ECIU’s Richard Black spells out why this week’s Aurora Energy Research report into the hidden cost of renewables is the most important energy story this year On Tuesday, after reading Aurora Energy Research’s report on the costs of adding solar power to the grid, I tweeted that I’d just read the most important energy story of the day. After a bit more thought, I’m upgrading. I’ll name it as a contender for the most important UK energy story of the year. The then Energy and Climate Change Secretary Amber Rudd’s department briefed the Mail on Sunday last August that she’d commissioned a study from the consultancy Frontier Economics that would tot up these hidden costs, with a DECC source adding ominously: ‘Many in the energy industry have suspected that previous governments have been “economical with the truth”’ about the economics of a low-carbon transition.’ Then, when Ms Rudd delivered her long-awaited ‘reset speech’ in November, she announced that renewable generators would be held ‘responsible for the pressures they add to the system when the wind does not blow or the sun does not shine’. More than a year on, that Frontier Economics report has yet to be published.

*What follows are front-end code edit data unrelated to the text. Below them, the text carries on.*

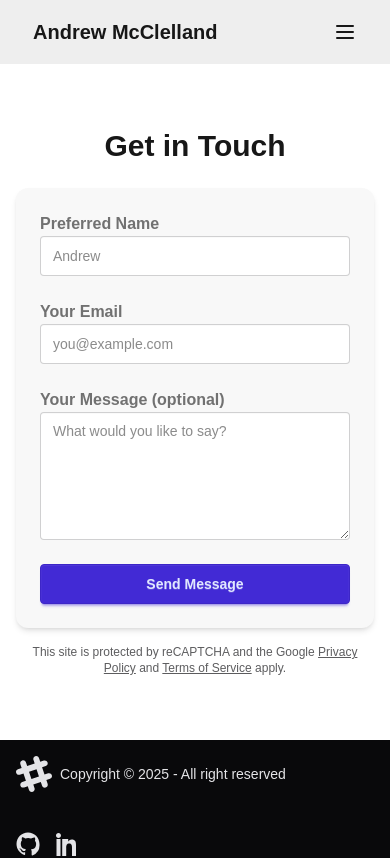
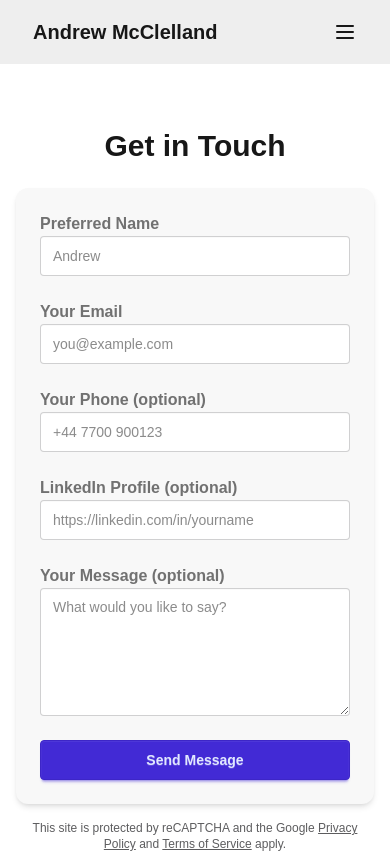
Before and after one commit to aejmcclelland/portfolio, a Next.js app: page /contact in a window 390 px wide. Shown: the top 858 px of the page. Built offline with nearby package versions, Linux system fonts and the light colour scheme; no server answers.

Commit message:
added Linkedin and telephone to contact form

```diff
--- a/src/actions/sendContactEmail.ts
+++ b/src/actions/sendContactEmail.ts
@@ -11,6 +11,8 @@ export async function sendContactEmail(
 	const name = formData.get('name') as string;
 	const email = formData.get('email') as string;
 	const message = formData.get('message') as string;
+	const phone = formData.get('phone') as string;
+	const linkedin = formData.get('linkedin') as string;
 
 	if (!email || !message) {
 		return { message: 'Missing required fields' };
@@ -24,6 +26,10 @@ export async function sendContactEmail(
 		html: `
       <div style="font-family: sans-serif; line-height: 1.6;">
         <p><strong>From:</strong> ${name || 'Anonymous'} &lt;${email}&gt;</p>
+        <p><strong>Phone:</strong> ${phone || 'N/A'}</p>
+        <p><strong>LinkedIn:</strong> ${
+          linkedin ? `<a href="${linkedin}" target="_blank">${linkedin}</a>` : 'N/A'
+        }</p>
         <p><strong>Message:</strong></p>
         <p>${message.replace(/\n/g, '<br>')}</p>
       </div>
--- a/src/components/ContactForm.tsx
+++ b/src/components/ContactForm.tsx
@@ -97,6 +97,30 @@ export default function ContactForm() {
 
 					<div className='form-control w-full'>
 						<label className='label justify-start'>
+							<span className='label-text font-semibold'>Your Phone (optional)</span>
+						</label>
+						<input
+							type='tel'
+							name='phone'
+							placeholder='+44 7700 900123'
+							className='input input-bordered w-full'
+						/>
+					</div>
+
+					<div className='form-control w-full'>
+						<label className='label justify-start'>
+							<span className='label-text font-semibold'>LinkedIn Profile (optional)</span>
+						</label>
+						<input
+							type='url'
+							name='linkedin'
+							placeholder='https://linkedin.com/in/yourname'
+							className='input input-bordered w-full'
+						/>
+					</div>
+
+					<div className='form-control w-full'>
+						<label className='label justify-start'>
 							<span className='label-text font-semibold'>
 								Your Message (optional)
 							</span>
```
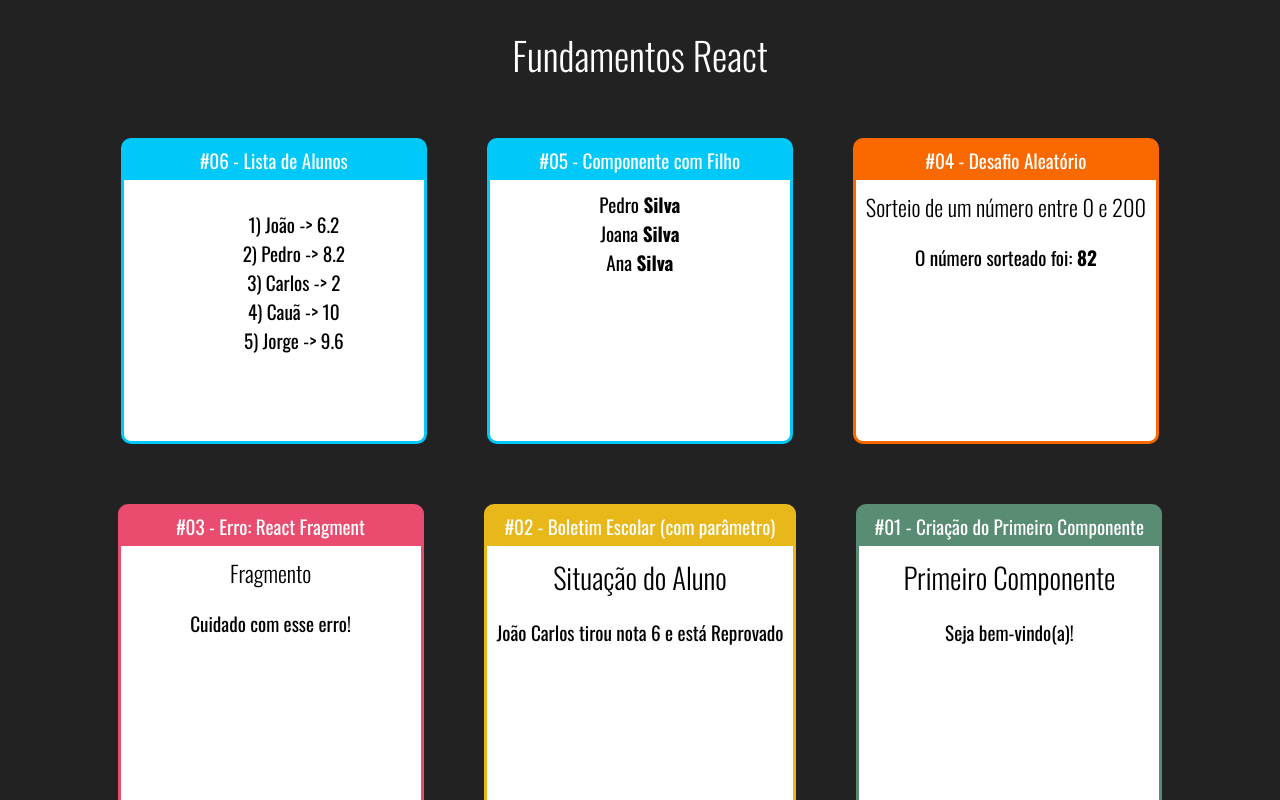
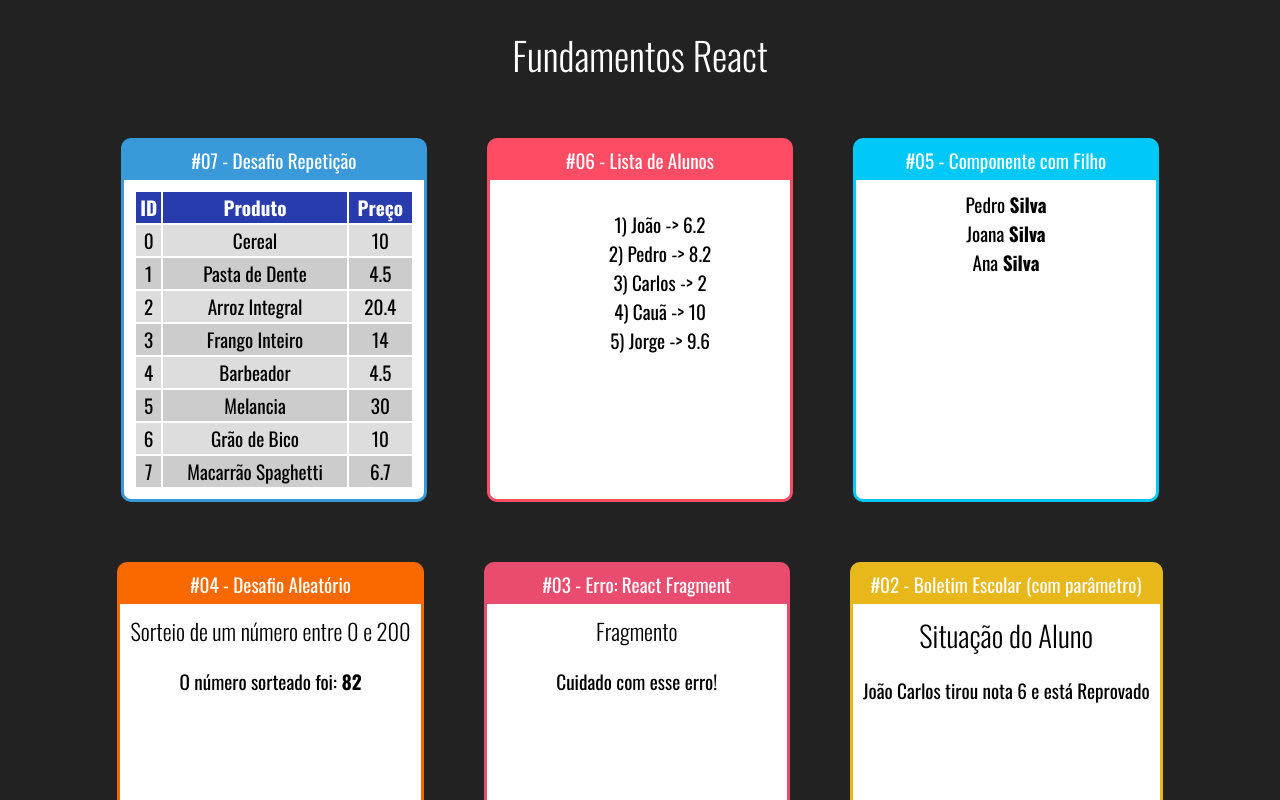
Before and after one commit to estevan324/fundamentos-react, a React (Create React App) app in the folder fundamentos-react/: page / in a window 1280 px wide. Shown: the top 800 px of the page. Built offline with nearby package versions, Linux system fonts and the light colour scheme.

Commit message:
Exercício: Criação do componente ListaProdutos onde irá exibir uma lista utilizando a função map para fazer um repetição de todos os produtos presentes no arquivo produtos.js

```diff
--- a/fundamentos-react/src/App.jsx
+++ b/fundamentos-react/src/App.jsx
@@ -8,6 +8,7 @@ import Card from './components/layout/Card'
 import Familia from './components/basicos/Familia'
 import FamiliaMembro from './components/basicos/FamiliaMembro'
 import ListaAlunos from './components/repeticao/ListaAlunos'
+import ListaProdutos from './components/repeticao/ListaProdutos'
 
 export default () => {
     return (
@@ -15,7 +16,11 @@ export default () => {
             <h1>Fundamentos React</h1>
             <div className='cards'>
 
-                <Card titulo='#06 - Lista de Alunos' color='#00C8F8'>
+                <Card titulo='#07 - Desafio Repetição' color='#3A9AD9'>
+                    <ListaProdutos></ListaProdutos>
+                </Card>
+
+                <Card titulo='#06 - Lista de Alunos' color='#FF4C65'>
                     <ListaAlunos></ListaAlunos>
                 </Card>
 
--- /dev/null
+++ b/fundamentos-react/src/components/repeticao/ListaProdutos.css
@@ -0,0 +1,16 @@
+.tabela-produtos table{
+    width: 100%;
+}
+
+.tabela-produtos th{
+    background-color: #283cae;
+    color: #fff;
+}
+
+.tabela-produtos .par{
+    background-color: #ddd;
+}
+
+.tabela-produtos .impar{
+    background-color: #ccc;
+}
--- /dev/null
+++ b/fundamentos-react/src/components/repeticao/ListaProdutos.jsx
@@ -0,0 +1,27 @@
+import './ListaProdutos.css'
+import produtos from '../../data/produtos'
+
+export default () => {
+    const produtosJSX = produtos.map((produto, i) => {
+        return (
+            <tr className={ i % 2 == 0 ? 'par' : 'impar'} key={produto.id}>
+                <td>{produto.id}</td>
+                <td>{produto.nome}</td>
+                <td>{produto.preco}</td>
+            </tr>
+        )
+    })
+
+    return (
+        <div className='tabela-produtos'>
+            <table>
+                <tr>
+                    <th>ID</th>
+                    <th>Produto</th>
+                    <th>Preço</th>
+                </tr>
+                {produtosJSX}
+            </table>
+        </div>
+    )
+}
--- /dev/null
+++ b/fundamentos-react/src/data/produtos.js
@@ -0,0 +1,10 @@
+export default [
+    { id: 0, nome: 'Cereal', preco: 10},
+    { id: 1, nome: 'Pasta de Dente', preco: 4.5},
+    { id: 2, nome: 'Arroz Integral', preco: 20.4},
+    { id: 3, nome: 'Frango Inteiro', preco: 14},
+    { id: 4, nome: 'Barbeador', preco: 4.5},
+    { id: 5, nome: 'Melancia', preco: 30},
+    { id: 6, nome: 'Grão de Bico', preco: 10},
+    { id: 7, nome: 'Macarrão Spaghetti', preco: 6.7},
+]
```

Insiders in the Department of Business, Energy and Industrial Strategy (BEIS), which inherited DECC’s responsibilities, say it’s tucked away in a drawer somewhere while civil servants decide what to do with it. Into that vacuum steps this week’s Aurora report. And its conclusions are fascinating. Aurora concludes that currently, solar power’s ‘hidden costs’ in the UK amount to £1.30 per megawatt hour (MWh). That hikes the total cost of solar by less than 2 per cent. As a technology devoid of fuel costs, the more solar generation you add, the further the wholesale electricity price falls. But there’s a limit, because after a while, you’re adding something virtually free to something that’s already very cheap; so the additional costs rise faster than the additional benefits. Aurora concluded that having 40GW solar capacity on the grid by 2030 would, net, carry a higher additional cost than currently – £6.80/MWh. Even at this pretty high (but doable) level of solar capacity, we’re below the estimate of the Committee on Climate Change, the government’s statutory adviser, which recently put the ‘hidden cost’ of renewables at about £10 per MWh. But now we get to the really interesting bit. Aurora next modelled the ‘hidden costs’ if you also have 8GW of battery storage on the grid by 2030 – again, a realistic estimate – in addition to the 40GW of solar capacity. Now, the ‘hidden costs’ disappear, becoming a ‘hidden benefit’ – saving £3.70 per MWh. But the key takeaway from the Aurora report is this: you have to do the economics by looking at the system, not at individual technologies. The smart, low-carbon flexible grid, as advocated by the National Infrastructure Commission and EnergyUK just this year, is a system – not a bunch of random technologies. I don’t particularly care how much the indicator lights or the hubcaps or the aerial on my new car cost – but I do care about the price of the whole thing.
Business Green 7th Oct 2016 read more »